"When we were first heard, I mean I was stunned," senior Nathan Kenigsberg said. "I didn't know the severity of it. I was scared and really worried for him."
A stent was placed and Shaha was on his way to recovery. Word eventually got around in Greeley and Kenigsberg and his teammates were given some good news.
"Luckily my dad is a doctor," Kenigsberg said. "I got an update fairly quickly."
Shaha felt good enough to make it to the Spartans next meet, but the doctors advised against it. He listened. And not too long later, he was watching his athletes hoist a state championship trophy, the first in program history.
And he'll quickly point out that it wasn't motivation after a heart attack that brought home gold, it was the drive and determination of the Spartans to do something special for the community.
"Greeley is a punchline to a national joke," Shaha said. "'What's the opposite of Hawaii?' 'Greeley.' I've been working around swimming most of my adult life. I think about Greeley swimmers; I think a lot about Greeley kids. And this is huge."
It took a little bit of good fortune for the Spartans to get themselves into contention. In the 200-yard medley relay, the first event of the day, two Discovery Canyon swimmers jumped in the pool at the conclusion of the race.

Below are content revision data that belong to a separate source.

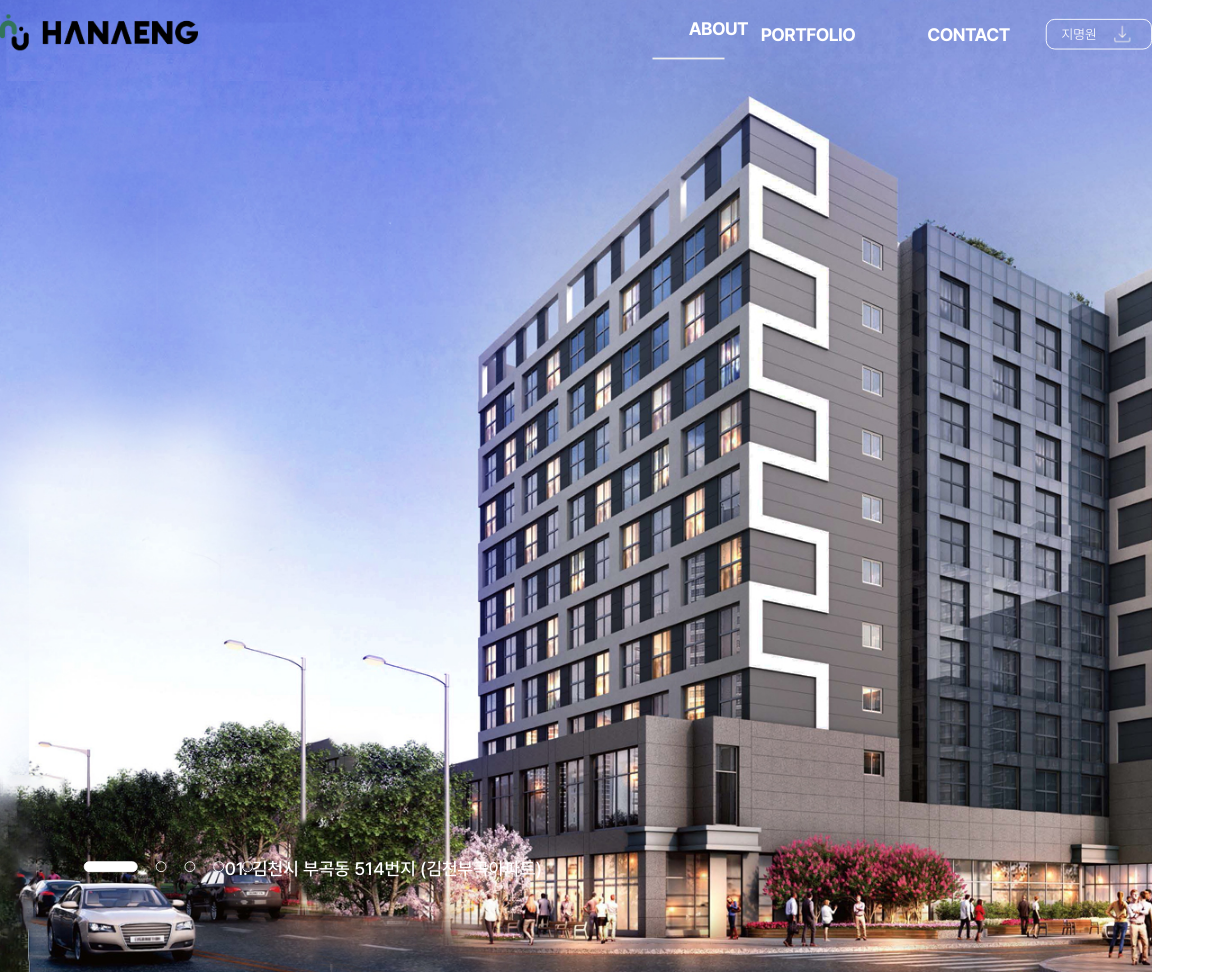
Repository: makeditWeb/hanaenc
Page: main.html
These files come from the project's save history. The page is drawn as it stood at one moment and after the next save; the edit follows.
The browser window is 1280 px wide. The page is 1363 px wide, so the pictures cover 1363 px, including what lies to the right of the window. The pictures show the whole page, at 90% of full size.
The pointer rests on the first visible `.menu-bar .nav-link`.
Some web libraries are served in a nearby version.

Above is the page before, as saved 2023-07-05 18:53:18.

After the next save:
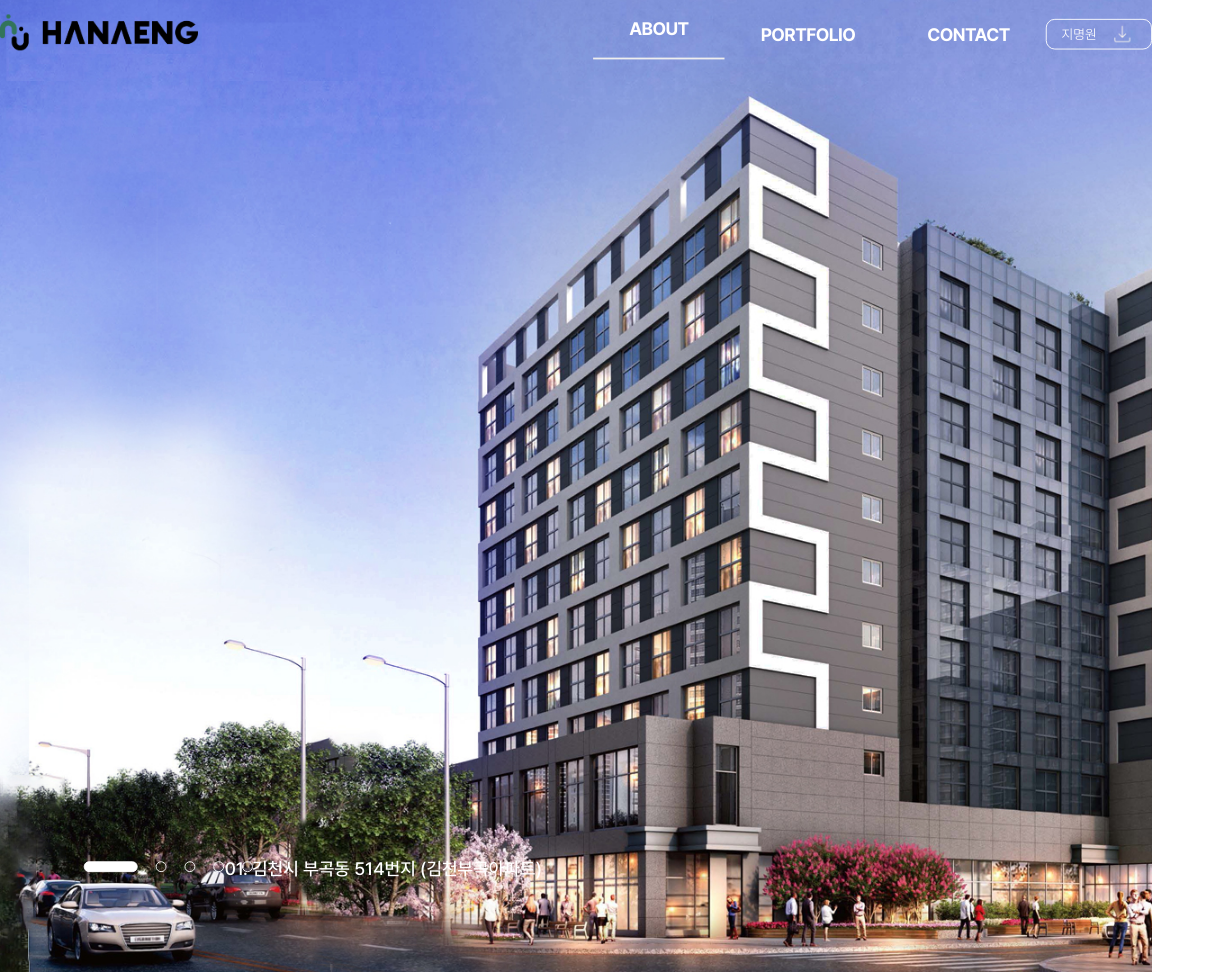
Saved 17 s later.
--- a/css/style.css
+++ b/css/style.css
@@ -181,7 +181,7 @@
 
 .menu-bar .nav-link:hover{
     border-bottom: 2px solid var(--light-grey);
-    width: 2px;
+
 }
 
 .menu-bar .nav-link:hover,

The infraction meant they were disqualified from each of their next event.
Those DQ's took precious points on the board and Greeley West knew it had to capitalize on it.
"We got a lucky break," Kenigsberg said. "But there was nothing but happiness with the way the team put everything into it. Caden Gillmore had the best meet I've ever seen from anybody. He did incredible."
The Spartans finished with 323 points to Discovery Canyon's 307. It's the second-straight runner-up finish for the Thunder.
Broomfield's Harrison Lierz had a standout day. He claimed two individual titles for the Eagles and helped them win the 200 freestyle relay. He swam that relay race then came right back to win the 100 backstroke.
"I feel like I swam really well this week," Lierz said. "I was really happy with how I did, especially with that being like five minutes after the relay."